(Your assignment)
Exclude the pictures, and otherwise reproduce the data in full.

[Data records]
^^^^^^^^

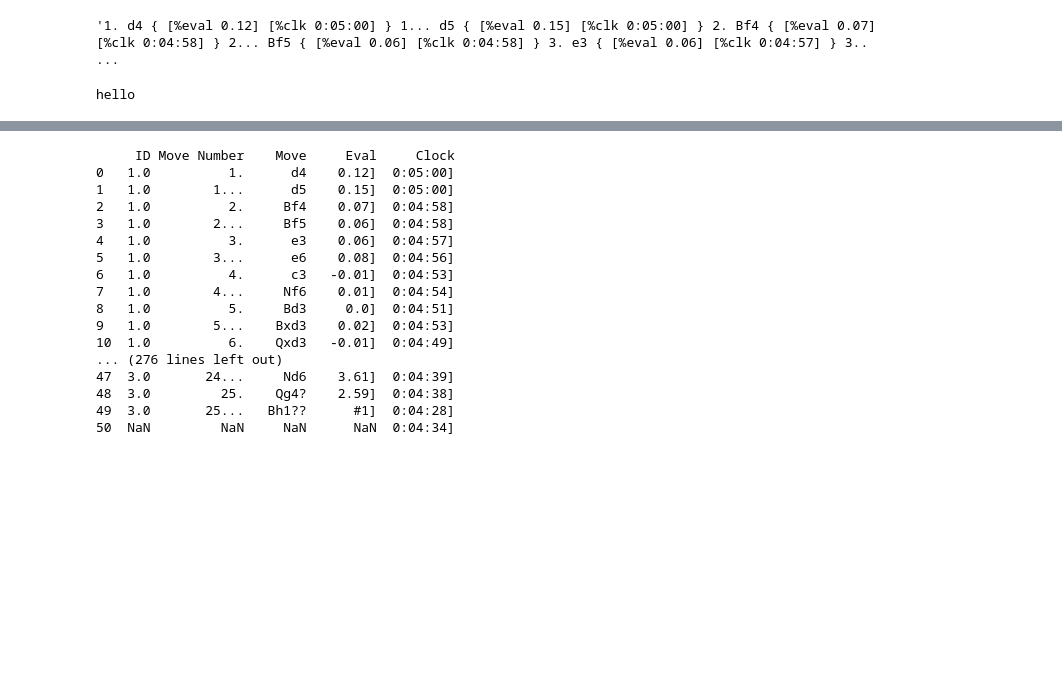
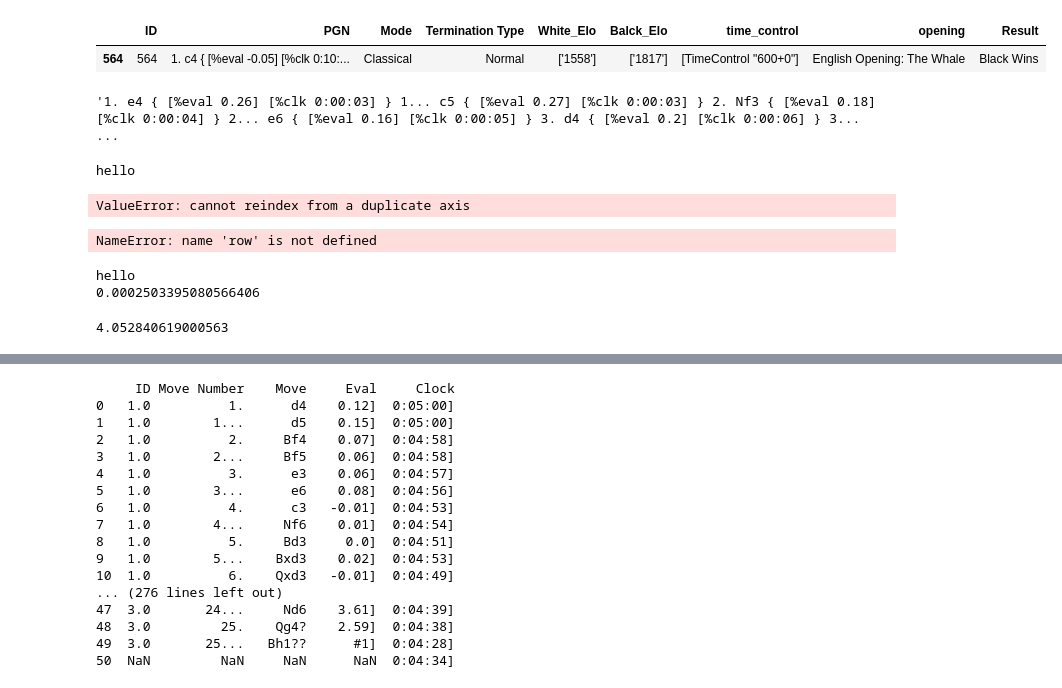
Before and after one commit to andychenns/chess, a Jupyter notebook: Data cleaning for PGN match.ipynb, the cells around one changed output, grey strips where cells are left out. Cells and saved outputs as stored; diff of their text form; code cells hidden in the pictures; blank space fills up the shorter version.

```diff
--- a/Data cleaning for PGN match.ipynb
+++ b/Data cleaning for PGN match.ipynb
@@ -10,6 +12,11 @@ df.PGN = df.PGN.astype(str)
 # %%
 #Rename colume name for first column
 df = df.rename(columns={"Unnamed: 0": "ID"})
+# %%
+df[df["ID"] == 564]
+# %% [output]
+|  | ID | PGN | Mode | Termination Type | White_Elo | Balck_Elo | time_control | opening | Result |
+| 564 | 564 | 1. c4 { [%eval -0.05] [%clk 0:10:... | Classical | Normal | ['1558'] | ['1817'] | [TimeControl "600+0"] | English Opening: The Whale | Black Wins |
 # %%
 #Filter data by PGN game that contains clk the clock time
 df = df[df['PGN'].str.contains("clk")]
@@ -18,10 +25,10 @@ df = df[df['PGN'].str.contains("clk")]
 df = df[['ID','PGN']]
 # %%
 pd.options.display.max_colwidth = 10000
-# %%
-df['PGN'][1]
-# %% [output]
-'1. d4 { [%eval 0.12] [%clk 0:05:00] } 1... d5 { [%eval 0.15] [%clk 0:05:00] } 2. Bf4 { [%eval 0.07] [%clk 0:04:58] } 2... Bf5 { [%eval 0.06] [%clk 0:04:58] } 3. e3 { [%eval 0.06] [%clk 0:04:57] } 3.. ...
+# %%
+(df['PGN'][1253])
+# %% [output]
+'1. e4 { [%eval 0.26] [%clk 0:00:03] } 1... c5 { [%eval 0.27] [%clk 0:00:03] } 2. Nf3 { [%eval 0.18] [%clk 0:00:04] } 2... e6 { [%eval 0.16] [%clk 0:00:05] } 3. d4 { [%eval 0.2] [%clk 0:00:06] } 3...  ...
 # %%
 #First define a function that will decompoese a single PGN game then use list comprehension to loop through each PGN
 
@@ -57,7 +64,8 @@ print("hello")
 
 PGN_output = pd.DataFrame(columns = ["ID", "Move", "Eval", "Clock"])
 
-for index,row in df.iterrows():
+for index,row in df.head(2000).iterrows():
+    temp = pd.DataFrame()
     #Load PGN data
     text_break = pd.Series(row['PGN'].split(' '))
     #text_break = text_break.iloc[0].squeeze()
@@ -73,7 +81,7 @@ for index,row in df.iterrows():
     evaluation.reset_index(drop=True, inplace=True)
     clock_time.reset_index(drop=True, inplace=True)
     #Generate series for ID for each move that we have
-    match_id = pd.Series(row['ID'] *len(move))
+    match_id = pd.Series(row['ID']).repeat(len(move))
     #Concatenate columns
     temp = pd.concat([match_id,move,evaluation,clock_time],axis=1,ignore_index=True)
     temp.columns = ["ID", "Move", "Eval", "Clock"]
@@ -87,3 +95,36 @@ end = time.time()
 print(end - start)
 # %% [output]
 hello
+ValueError: cannot reindex from a duplicate axis
+# %%
+pd.Series(row['ID']).repeat(len(move))
+# %% [output]
+NameError: name 'row' is not defined
+# %%
+import time
+import collections
+start = time.time()
+print("hello")
+
+
+def func2():
+    store = collections.deque()
+    for index,row in df.head(100).iterrows():
+        text_break = pd.Series(row['PGN'].split(' '))
+        eval_index = text_break[text_break.str.match("\[%eval")].index
+        move = text_break[eval_index-2]
+        store.append({'Move':text_break[eval_index-2],'Eval':text_break[eval_index+1],'Clock':text_break[eval_index+3],
+                    'ID':pd.Series(row['ID']).repeat(len(move))})
+    df_test = pd.DataFrame(store, columns=['Move','Eval','Clock','ID'])
+    return df_test
+
+end = time.time()
+print(end - start)
+# %% [output]
+hello
+0.0002503395080566406
+# %%
+import timeit
+print(timeit.timeit('func2()',number=10,globals={'func2':func2}))
+# %% [output]
+4.052840619000563
```
Also changed, not shown: parts of 4 cells of this notebook, 7 other files.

^^^^^^^^

(Solution)
Before and after one commit to andychenns/chess, a Jupyter notebook: Data cleaning for PGN match.ipynb, the cells around one changed output, grey strips where cells are left out. Cells and saved outputs as stored; diff of their text form; code cells hidden in the pictures; blank space fills up the shorter version.

```diff
--- a/Data cleaning for PGN match.ipynb
+++ b/Data cleaning for PGN match.ipynb
@@ -10,6 +12,11 @@ df.PGN = df.PGN.astype(str)
 # %%
 #Rename colume name for first column
 df = df.rename(columns={"Unnamed: 0": "ID"})
+# %%
+df[df["ID"] == 564]
+# %% [output]
+|  | ID | PGN | Mode | Termination Type | White_Elo | Balck_Elo | time_control | opening | Result |
+| 564 | 564 | 1. c4 { [%eval -0.05] [%clk 0:10:... | Classical | Normal | ['1558'] | ['1817'] | [TimeControl "600+0"] | English Opening: The Whale | Black Wins |
 # %%
 #Filter data by PGN game that contains clk the clock time
 df = df[df['PGN'].str.contains("clk")]
@@ -18,10 +25,10 @@ df = df[df['PGN'].str.contains("clk")]
 df = df[['ID','PGN']]
 # %%
 pd.options.display.max_colwidth = 10000
-# %%
-df['PGN'][1]
-# %% [output]
-'1. d4 { [%eval 0.12] [%clk 0:05:00] } 1... d5 { [%eval 0.15] [%clk 0:05:00] } 2. Bf4 { [%eval 0.07] [%clk 0:04:58] } 2... Bf5 { [%eval 0.06] [%clk 0:04:58] } 3. e3 { [%eval 0.06] [%clk 0:04:57] } 3.. ...
+# %%
+(df['PGN'][1253])
+# %% [output]
+'1. e4 { [%eval 0.26] [%clk 0:00:03] } 1... c5 { [%eval 0.27] [%clk 0:00:03] } 2. Nf3 { [%eval 0.18] [%clk 0:00:04] } 2... e6 { [%eval 0.16] [%clk 0:00:05] } 3. d4 { [%eval 0.2] [%clk 0:00:06] } 3...  ...
 # %%
 #First define a function that will decompoese a single PGN game then use list comprehension to loop through each PGN
 
@@ -57,7 +64,8 @@ print("hello")
 
 PGN_output = pd.DataFrame(columns = ["ID", "Move", "Eval", "Clock"])
 
-for index,row in df.iterrows():
+for index,row in df.head(2000).iterrows():
+    temp = pd.DataFrame()
     #Load PGN data
     text_break = pd.Series(row['PGN'].split(' '))
     #text_break = text_break.iloc[0].squeeze()
@@ -73,7 +81,7 @@ for index,row in df.iterrows():
     evaluation.reset_index(drop=True, inplace=True)
     clock_time.reset_index(drop=True, inplace=True)
     #Generate series for ID for each move that we have
-    match_id = pd.Series(row['ID'] *len(move))
+    match_id = pd.Series(row['ID']).repeat(len(move))
     #Concatenate columns
     temp = pd.concat([match_id,move,evaluation,clock_time],axis=1,ignore_index=True)
     temp.columns = ["ID", "Move", "Eval", "Clock"]
@@ -87,3 +95,36 @@ end = time.time()
 print(end - start)
 # %% [output]
 hello
+ValueError: cannot reindex from a duplicate axis
+# %%
+pd.Series(row['ID']).repeat(len(move))
+# %% [output]
+NameError: name 'row' is not defined
+# %%
+import time
+import collections
+start = time.time()
+print("hello")
+
+
+def func2():
+    store = collections.deque()
+    for index,row in df.head(100).iterrows():
+        text_break = pd.Series(row['PGN'].split(' '))
+        eval_index = text_break[text_break.str.match("\[%eval")].index
+        move = text_break[eval_index-2]
+        store.append({'Move':text_break[eval_index-2],'Eval':text_break[eval_index+1],'Clock':text_break[eval_index+3],
+                    'ID':pd.Series(row['ID']).repeat(len(move))})
+    df_test = pd.DataFrame(store, columns=['Move','Eval','Clock','ID'])
+    return df_test
+
+end = time.time()
+print(end - start)
+# %% [output]
+hello
+0.0002503395080566406
+# %%
+import timeit
+print(timeit.timeit('func2()',number=10,globals={'func2':func2}))
+# %% [output]
+4.052840619000563
```
Also changed, not shown: parts of 4 cells of this notebook, 7 other files.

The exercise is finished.